Common injuries to the tail
While traumatic injuries like Valor experienced is rare there are a number of other injuries tails can experience which I'll cover here...
Some common questions...
Q: My dog doesn't have a tail. How will that effect their body and sport performance?
A: As the tail is an important counterbalance for tight turns, a dog with a shorted or absent tail may experience increased compensation issues and pressure in their spine. Conditioning work that focuses on the core and spine stabilization will help compensate for added workload.
Q: My dog had an injury resulting in amputation, what do I do?
A: First, you'll have to let the tail heal! Follow the guidance of your vet for when they can safely return to exercise. Once your dog is cleared to exercise start implementing balance exercises, like weight shifting and body awareness workouts.
Q: My dog's tail looks broken after a day swimming?
A: Chances are your dog may be suffering from swimmers tail ( acute caudal myopathy). While the cause of swimmer's tail is unknown, it most commonly occurs to dogs who spend a lot of time swimming, especially in cold water - this is why it's commonly called swimmers tail, dead tail, or cold tail! When swimming, dogs use their tail to help balance and steering, which can overexert the muscles. This type of injury affects the base of the tail and can be recognized by a tail that is flaccid or held horizontally for 3 to 4 inches, and then drops vertically. The dog may exhibit pain if you try to manipulate the base of the tail. Treatment usually requires rest and can the time it takes to recover can take anywhere from a day to 2-3 weeks to heal.
Q: Can laser therapy help my dog's tail?
A: Yes! If you dog has a wound on their tail or is suffering from acute caudal myopathy laser therapy can help speed the healing process! The use of light energy on affected tissues can help decrease swelling, pain, and nerve inflammation, as well as decrease muscle spasms, break down scar tissue, and promote wound healing.
Your dog's tail can clue you into a lot of different issues both physically and emotionally. A useful exercise is to flip through some of your old competition photos (or film a slow motion video!) and examine how their tail carriage is. This is a great way to see how the tail functions in sport and you may be surprised to see just how in tune your dog's body is to their needs! Remember, the tail is an important appendage of your dog's body and should receive the same care and attention as other parts of their body!

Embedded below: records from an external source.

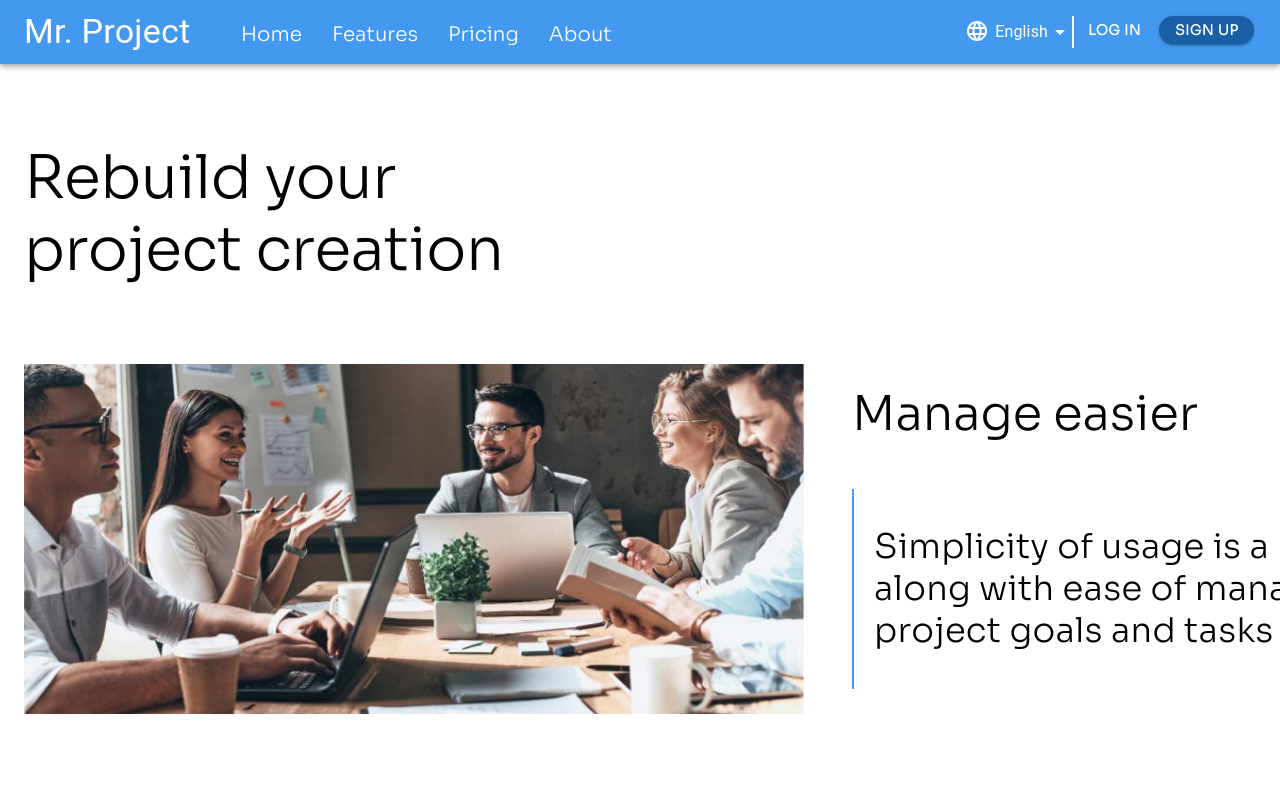
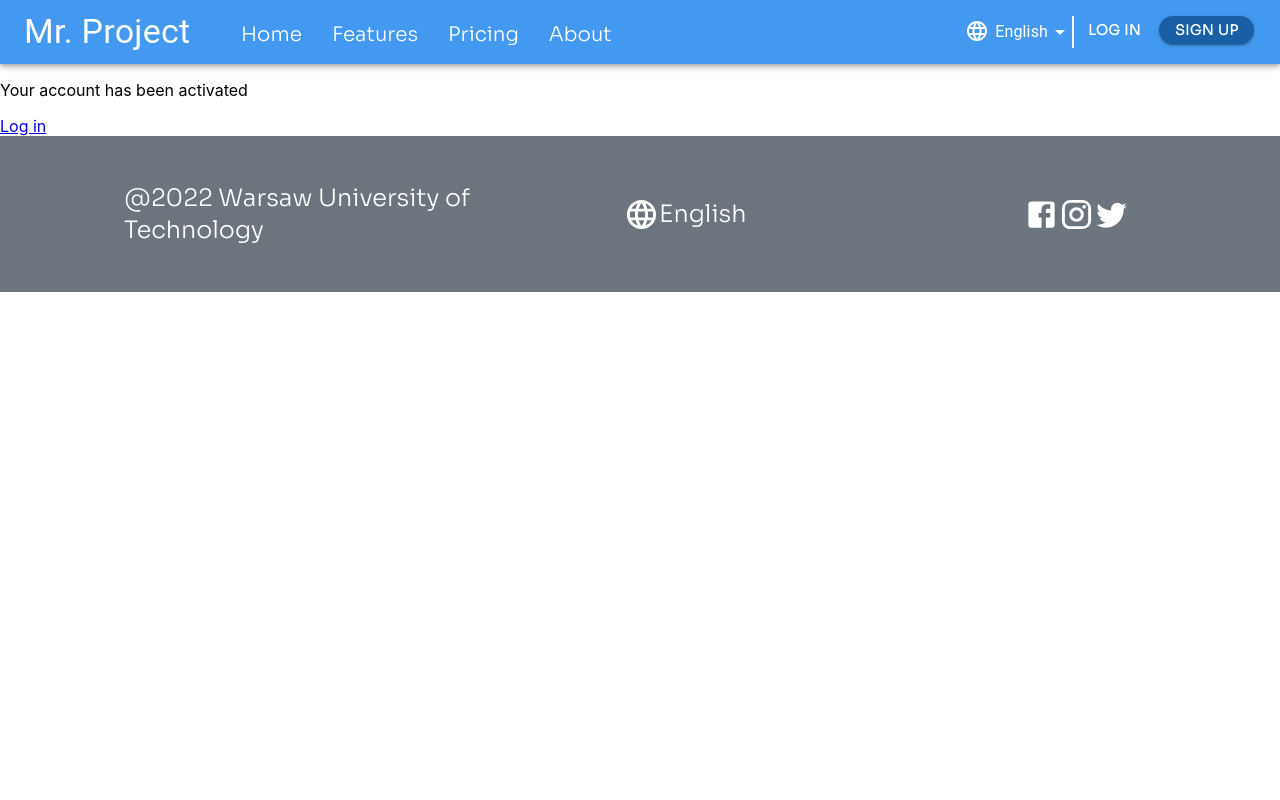
Before and after one commit to kasiagrygorowicz/Asana-Frontend, a React (Create React App) app: page /confirm in a window 1280 px wide. Before the commit this address led to /. Shown: the top 800 px of the page. Built offline with nearby package versions, Linux system fonts and the light colour scheme.

Commit message:
strona potwierdzenia rejestracji

```diff
--- a/src/App.js
+++ b/src/App.js
@@ -21,6 +21,7 @@ import EditProject from "./pages/EditProject";
 import AuthContext from "./store/auth-context";
 import UserProfile from "./pages/UserProfile";
 import Team from "./pages/Team";
+import AccountConfirmationPage from "./pages/AccountConfirmationPage";
 
 function App() {
     const authCtx = useContext(AuthContext)
@@ -34,8 +35,11 @@ function App() {
                 <Route path="/pricing" element={<Pricing t={t} />} />
                 <Route path="/about" element={<About t={t}/>} />
                 <Route path="/signup" element={<Signup t={t}/>}/>
+
+                <Route path="/confirm" element= {<AccountConfirmationPage t={t} />} />
                 {!authCtx.isLoggedIn &&
                     <Route path="/login" element={<Login t={t}/>}/>
+
                 }
                 {authCtx.isLoggedIn && (
                     <>
--- /dev/null
+++ b/src/pages/AccountConfirmationPage.js
@@ -0,0 +1,16 @@
+import {Link} from "react-router-dom";
+import React from "react";
+
+const AccountConfirmationPage =(props,response)=>{
+    return(
+    <div>
+        <p>Your account has been activated</p>
+        <Link to="/login" >
+            {props.t('login')}
+        </Link>
+
+    </div>)
+
+}
+
+export default AccountConfirmationPage
```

Darke PG, Thrusfield MV, Aitken CG. "Association between tail injuries and docking in dogs." Vet Rec 1985;116:409
Diesel G, Pfeiffer D, Crispin S, et al. "Risk factors for tail injuries in dogs in Great Britain." Vet Rec 2010;166:812-817.
Fleming. "The wanton mutilation of animals." The Nineteenth Century, a Monthly Report, 1895;37:440.
Ihrke, Amber. "The Prevalence of Spondylosis Deformans in Tail-Less Rottweilers and its Association with Cranial Cruciate Ligament Insufficieny." Presentation (Feb 2018)
Mellor, David J. "Tail Docking of Canine Puppies: Reassessment of the Tail’s Role in Communication, the Acute Pain Caused by Docking and Interpretation of Behavioural Responses." Animal Welfare Science and Bioethics Centre, 2018; 8:82.
Steiss, Jan E. "What is Limber Tail Syndrome?" Scott-Ritchey Research Center, 1997; (5-6):1